** Provided data follows **

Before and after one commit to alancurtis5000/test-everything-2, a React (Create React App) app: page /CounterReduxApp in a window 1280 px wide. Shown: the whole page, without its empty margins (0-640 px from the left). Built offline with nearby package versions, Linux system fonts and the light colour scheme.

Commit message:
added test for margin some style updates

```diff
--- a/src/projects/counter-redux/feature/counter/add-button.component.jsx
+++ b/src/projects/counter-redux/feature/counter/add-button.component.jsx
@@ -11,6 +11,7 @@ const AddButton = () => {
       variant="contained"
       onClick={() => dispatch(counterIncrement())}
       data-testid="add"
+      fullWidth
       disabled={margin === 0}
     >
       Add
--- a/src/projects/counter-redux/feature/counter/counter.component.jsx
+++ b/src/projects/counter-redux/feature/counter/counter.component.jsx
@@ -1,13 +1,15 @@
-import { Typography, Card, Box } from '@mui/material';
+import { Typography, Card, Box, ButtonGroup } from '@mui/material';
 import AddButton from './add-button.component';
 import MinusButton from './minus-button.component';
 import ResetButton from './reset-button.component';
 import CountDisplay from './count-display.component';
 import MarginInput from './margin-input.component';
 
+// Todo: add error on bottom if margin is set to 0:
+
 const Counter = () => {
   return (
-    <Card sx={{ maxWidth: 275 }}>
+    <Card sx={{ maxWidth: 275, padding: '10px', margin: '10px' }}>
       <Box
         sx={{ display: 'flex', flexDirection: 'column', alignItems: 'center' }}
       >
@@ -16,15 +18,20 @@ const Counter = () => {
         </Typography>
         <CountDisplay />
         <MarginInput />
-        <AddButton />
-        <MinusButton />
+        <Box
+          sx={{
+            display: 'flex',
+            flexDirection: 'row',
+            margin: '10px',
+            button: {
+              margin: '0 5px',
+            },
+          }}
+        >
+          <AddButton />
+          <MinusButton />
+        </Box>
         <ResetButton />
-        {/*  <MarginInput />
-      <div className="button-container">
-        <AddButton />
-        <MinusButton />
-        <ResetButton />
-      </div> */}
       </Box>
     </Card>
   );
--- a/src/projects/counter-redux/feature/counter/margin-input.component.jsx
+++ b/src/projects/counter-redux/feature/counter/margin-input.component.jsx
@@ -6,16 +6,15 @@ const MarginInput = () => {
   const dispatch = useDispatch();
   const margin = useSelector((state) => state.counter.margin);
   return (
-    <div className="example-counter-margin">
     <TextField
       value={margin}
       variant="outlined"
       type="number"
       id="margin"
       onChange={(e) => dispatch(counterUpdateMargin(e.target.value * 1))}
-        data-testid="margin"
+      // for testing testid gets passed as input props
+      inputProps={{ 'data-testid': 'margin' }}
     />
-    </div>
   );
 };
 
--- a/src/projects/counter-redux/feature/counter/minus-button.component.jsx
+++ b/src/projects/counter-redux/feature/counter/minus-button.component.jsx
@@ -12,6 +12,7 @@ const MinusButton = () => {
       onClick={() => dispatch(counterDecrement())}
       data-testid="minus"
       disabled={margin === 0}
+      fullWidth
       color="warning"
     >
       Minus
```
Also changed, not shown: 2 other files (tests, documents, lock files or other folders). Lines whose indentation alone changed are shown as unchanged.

** End of Provided data **

→ What the exercise asks:
Every line above should be output exactly as it stands.

→ Result for this task:
Before and after one commit to alancurtis5000/test-everything-2, a React (Create React App) app: page /CounterReduxApp in a window 1280 px wide. Shown: the whole page, without its empty margins (0-640 px from the left). Built offline with nearby package versions, Linux system fonts and the light colour scheme.

Commit message:
added test for margin some style updates

```diff
--- a/src/projects/counter-redux/feature/counter/add-button.component.jsx
+++ b/src/projects/counter-redux/feature/counter/add-button.component.jsx
@@ -11,6 +11,7 @@ const AddButton = () => {
       variant="contained"
       onClick={() => dispatch(counterIncrement())}
       data-testid="add"
+      fullWidth
       disabled={margin === 0}
     >
       Add
--- a/src/projects/counter-redux/feature/counter/counter.component.jsx
+++ b/src/projects/counter-redux/feature/counter/counter.component.jsx
@@ -1,13 +1,15 @@
-import { Typography, Card, Box } from '@mui/material';
+import { Typography, Card, Box, ButtonGroup } from '@mui/material';
 import AddButton from './add-button.component';
 import MinusButton from './minus-button.component';
 import ResetButton from './reset-button.component';
 import CountDisplay from './count-display.component';
 import MarginInput from './margin-input.component';
 
+// Todo: add error on bottom if margin is set to 0:
+
 const Counter = () => {
   return (
-    <Card sx={{ maxWidth: 275 }}>
+    <Card sx={{ maxWidth: 275, padding: '10px', margin: '10px' }}>
       <Box
         sx={{ display: 'flex', flexDirection: 'column', alignItems: 'center' }}
       >
@@ -16,15 +18,20 @@ const Counter = () => {
         </Typography>
         <CountDisplay />
         <MarginInput />
-        <AddButton />
-        <MinusButton />
+        <Box
+          sx={{
+            display: 'flex',
+            flexDirection: 'row',
+            margin: '10px',
+            button: {
+              margin: '0 5px',
+            },
+          }}
+        >
+          <AddButton />
+          <MinusButton />
+        </Box>
         <ResetButton />
-        {/*  <MarginInput />
-      <div className="button-container">
-        <AddButton />
-        <MinusButton />
-        <ResetButton />
-      </div> */}
       </Box>
     </Card>
   );
--- a/src/projects/counter-redux/feature/counter/margin-input.component.jsx
+++ b/src/projects/counter-redux/feature/counter/margin-input.component.jsx
@@ -6,16 +6,15 @@ const MarginInput = () => {
   const dispatch = useDispatch();
   const margin = useSelector((state) => state.counter.margin);
   return (
-    <div className="example-counter-margin">
     <TextField
       value={margin}
       variant="outlined"
       type="number"
       id="margin"
       onChange={(e) => dispatch(counterUpdateMargin(e.target.value * 1))}
-        data-testid="margin"
+      // for testing testid gets passed as input props
+      inputProps={{ 'data-testid': 'margin' }}
     />
-    </div>
   );
 };
 
--- a/src/projects/counter-redux/feature/counter/minus-button.component.jsx
+++ b/src/projects/counter-redux/feature/counter/minus-button.component.jsx
@@ -12,6 +12,7 @@ const MinusButton = () => {
       onClick={() => dispatch(counterDecrement())}
       data-testid="minus"
       disabled={margin === 0}
+      fullWidth
       color="warning"
     >
       Minus
```
Also changed, not shown: 2 other files (tests, documents, lock files or other folders). Lines whose indentation alone changed are shown as unchanged.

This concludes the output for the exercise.